PUEBLO – In conjunction with the Created Equal film series, author and activist Thomas Armstrong will share his experience as a Freedom Rider with the Colorado State University-Pueblo community on April 7.
The four-part film series was made possible by a grant to the University Library by the National Endowment for the Humanities (NEH). The NEH Created Equal project uses the power of documentary films to encourage public conversations about the changing meanings of freedom and equality in America. Freedom Riders will be shown at 7 p.m. on April 3 in LARC 109. The viewing is free and open to the public. The film chronicles the terrifying, moving, and suspenseful story of a time when white and black volunteers riding a bus into the Deep South risked being jailed, beaten, or killed, as white local and state authorities ignored or encouraged violent attacks.
Armstrong, author of Autobiography of a Freedom Rider: My Life as a Foot Soldier for Civil Rights will discuss his role as a Freedom Rider and civil rights activist beginning at 7 p.m. on April 7 in Occhiato University Center Ballroom.
The film includes previously unseen amateur 8-mm footage of the burning bus on which some Freedom Riders were temporarily trapped, taken by a local 12-year-old and held as evidence since 1961 by the FBI. In the segregated South, when lynching and Klansmen and Jim Crow laws ruled, there existed a line of foot soldiers ready to sacrifice their lives for the right to vote, to enter rooms marked 'White Only,' and to live with simple dignity. They were called Freedom Riders, and Thomas M. Armstrong was one of them.

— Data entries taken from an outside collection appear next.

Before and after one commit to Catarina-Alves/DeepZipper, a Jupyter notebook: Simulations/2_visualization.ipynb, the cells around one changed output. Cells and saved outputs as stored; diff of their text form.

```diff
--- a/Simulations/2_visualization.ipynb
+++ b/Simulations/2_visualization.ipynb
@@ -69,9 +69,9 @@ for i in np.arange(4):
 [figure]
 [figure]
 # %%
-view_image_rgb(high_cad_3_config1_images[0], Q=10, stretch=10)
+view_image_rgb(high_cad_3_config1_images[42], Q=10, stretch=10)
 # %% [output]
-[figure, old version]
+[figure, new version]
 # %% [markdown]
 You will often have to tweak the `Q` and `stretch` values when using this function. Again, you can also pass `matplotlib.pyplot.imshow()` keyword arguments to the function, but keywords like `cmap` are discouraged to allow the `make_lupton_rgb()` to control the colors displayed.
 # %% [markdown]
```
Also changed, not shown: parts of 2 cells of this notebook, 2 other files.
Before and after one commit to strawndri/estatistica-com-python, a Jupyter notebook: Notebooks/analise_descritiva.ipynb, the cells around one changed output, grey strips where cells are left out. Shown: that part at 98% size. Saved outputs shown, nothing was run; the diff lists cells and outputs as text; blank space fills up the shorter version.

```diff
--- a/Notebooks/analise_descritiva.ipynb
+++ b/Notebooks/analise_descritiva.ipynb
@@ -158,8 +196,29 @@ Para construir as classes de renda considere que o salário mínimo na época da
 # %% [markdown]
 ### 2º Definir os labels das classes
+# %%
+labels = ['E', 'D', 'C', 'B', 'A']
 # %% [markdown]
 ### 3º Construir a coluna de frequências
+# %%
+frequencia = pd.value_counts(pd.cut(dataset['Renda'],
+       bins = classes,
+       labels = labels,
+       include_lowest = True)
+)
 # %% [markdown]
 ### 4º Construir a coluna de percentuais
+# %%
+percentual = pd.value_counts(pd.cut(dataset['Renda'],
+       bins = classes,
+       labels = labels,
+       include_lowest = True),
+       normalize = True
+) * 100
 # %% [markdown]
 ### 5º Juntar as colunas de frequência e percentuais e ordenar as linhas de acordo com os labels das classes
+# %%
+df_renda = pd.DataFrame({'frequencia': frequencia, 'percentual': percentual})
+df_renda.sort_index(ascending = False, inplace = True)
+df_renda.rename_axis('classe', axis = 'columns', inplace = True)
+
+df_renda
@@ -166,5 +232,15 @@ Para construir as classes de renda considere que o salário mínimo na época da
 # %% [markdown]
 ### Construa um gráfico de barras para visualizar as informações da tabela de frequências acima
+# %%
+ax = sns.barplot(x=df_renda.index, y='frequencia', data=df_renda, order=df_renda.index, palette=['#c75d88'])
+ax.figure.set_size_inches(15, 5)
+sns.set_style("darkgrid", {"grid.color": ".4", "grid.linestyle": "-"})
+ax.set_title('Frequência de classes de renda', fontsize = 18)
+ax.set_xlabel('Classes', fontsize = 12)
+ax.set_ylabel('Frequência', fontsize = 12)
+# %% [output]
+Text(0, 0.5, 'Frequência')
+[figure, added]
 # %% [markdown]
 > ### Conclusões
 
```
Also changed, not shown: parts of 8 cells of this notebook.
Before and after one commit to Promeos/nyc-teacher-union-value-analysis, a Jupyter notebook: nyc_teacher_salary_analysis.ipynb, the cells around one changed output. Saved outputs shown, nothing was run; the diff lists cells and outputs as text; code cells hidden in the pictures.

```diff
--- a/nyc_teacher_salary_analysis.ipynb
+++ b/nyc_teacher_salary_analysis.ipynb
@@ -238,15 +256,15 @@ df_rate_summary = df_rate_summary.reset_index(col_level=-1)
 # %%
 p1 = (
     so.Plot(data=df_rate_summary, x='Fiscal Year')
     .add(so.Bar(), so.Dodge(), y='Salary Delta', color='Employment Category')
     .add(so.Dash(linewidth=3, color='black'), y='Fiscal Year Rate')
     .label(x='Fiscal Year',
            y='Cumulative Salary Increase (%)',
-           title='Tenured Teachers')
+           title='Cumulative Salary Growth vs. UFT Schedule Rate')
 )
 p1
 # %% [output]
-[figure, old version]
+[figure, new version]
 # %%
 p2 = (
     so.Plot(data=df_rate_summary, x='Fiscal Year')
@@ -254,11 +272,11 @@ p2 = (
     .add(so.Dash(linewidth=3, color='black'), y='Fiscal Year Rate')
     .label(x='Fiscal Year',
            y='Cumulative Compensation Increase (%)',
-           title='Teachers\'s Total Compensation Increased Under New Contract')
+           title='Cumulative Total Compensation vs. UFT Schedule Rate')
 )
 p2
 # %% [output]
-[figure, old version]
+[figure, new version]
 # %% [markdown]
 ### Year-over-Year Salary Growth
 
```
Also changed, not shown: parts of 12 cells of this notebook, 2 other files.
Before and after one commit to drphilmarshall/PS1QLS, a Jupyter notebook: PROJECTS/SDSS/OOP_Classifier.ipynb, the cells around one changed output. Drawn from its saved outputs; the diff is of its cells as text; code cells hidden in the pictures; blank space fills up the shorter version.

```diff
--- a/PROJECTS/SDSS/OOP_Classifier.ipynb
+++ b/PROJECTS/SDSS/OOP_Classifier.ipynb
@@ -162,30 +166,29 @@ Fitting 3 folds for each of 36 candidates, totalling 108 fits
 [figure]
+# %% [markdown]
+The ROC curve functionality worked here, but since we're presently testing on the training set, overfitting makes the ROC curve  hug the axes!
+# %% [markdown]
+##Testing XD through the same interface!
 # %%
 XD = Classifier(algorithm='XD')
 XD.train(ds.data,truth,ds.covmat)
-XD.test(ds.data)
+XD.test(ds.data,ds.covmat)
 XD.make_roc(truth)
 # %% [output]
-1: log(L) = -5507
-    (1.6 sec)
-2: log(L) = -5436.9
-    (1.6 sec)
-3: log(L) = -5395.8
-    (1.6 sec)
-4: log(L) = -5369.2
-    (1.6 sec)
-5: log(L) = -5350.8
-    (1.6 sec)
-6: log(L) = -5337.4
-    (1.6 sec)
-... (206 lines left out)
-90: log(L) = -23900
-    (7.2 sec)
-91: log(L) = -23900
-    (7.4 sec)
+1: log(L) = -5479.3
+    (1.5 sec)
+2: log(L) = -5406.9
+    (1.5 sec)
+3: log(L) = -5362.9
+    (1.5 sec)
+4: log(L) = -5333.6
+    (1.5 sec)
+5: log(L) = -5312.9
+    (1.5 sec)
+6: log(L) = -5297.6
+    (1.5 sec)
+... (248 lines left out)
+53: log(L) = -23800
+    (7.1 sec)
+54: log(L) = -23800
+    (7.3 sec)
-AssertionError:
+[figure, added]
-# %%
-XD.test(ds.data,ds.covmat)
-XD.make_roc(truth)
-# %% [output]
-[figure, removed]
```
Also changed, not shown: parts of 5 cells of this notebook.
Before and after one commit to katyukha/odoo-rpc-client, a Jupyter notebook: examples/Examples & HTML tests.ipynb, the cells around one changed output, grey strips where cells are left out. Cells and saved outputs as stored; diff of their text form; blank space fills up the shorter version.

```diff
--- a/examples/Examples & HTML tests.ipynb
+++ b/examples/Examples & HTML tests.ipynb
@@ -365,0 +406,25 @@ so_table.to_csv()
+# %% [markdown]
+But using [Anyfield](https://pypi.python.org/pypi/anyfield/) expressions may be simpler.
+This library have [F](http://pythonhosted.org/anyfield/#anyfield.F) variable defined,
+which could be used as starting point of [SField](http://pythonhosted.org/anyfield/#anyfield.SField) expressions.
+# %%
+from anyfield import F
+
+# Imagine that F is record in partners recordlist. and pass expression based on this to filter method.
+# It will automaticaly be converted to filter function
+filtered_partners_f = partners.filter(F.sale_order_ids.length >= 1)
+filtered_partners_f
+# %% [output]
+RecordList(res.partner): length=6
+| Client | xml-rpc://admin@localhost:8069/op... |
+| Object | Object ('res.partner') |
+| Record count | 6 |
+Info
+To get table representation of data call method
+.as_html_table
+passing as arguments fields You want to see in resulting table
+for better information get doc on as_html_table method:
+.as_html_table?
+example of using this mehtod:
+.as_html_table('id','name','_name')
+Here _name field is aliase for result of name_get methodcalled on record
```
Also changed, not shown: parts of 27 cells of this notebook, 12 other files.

Autobiography of a Freedom Rider details Armstrong's burning need to create social change for his fellow black citizens. This richly woven memoir, which traces back to his great-grandparents as freed slaves, examines the history of the Civil Rights Movement, the devastating personal repercussions Armstrong endured for being a champion of those rights, the sweet taste of progressive advancement in the past 50 years, and a look ahead at the work still to be done.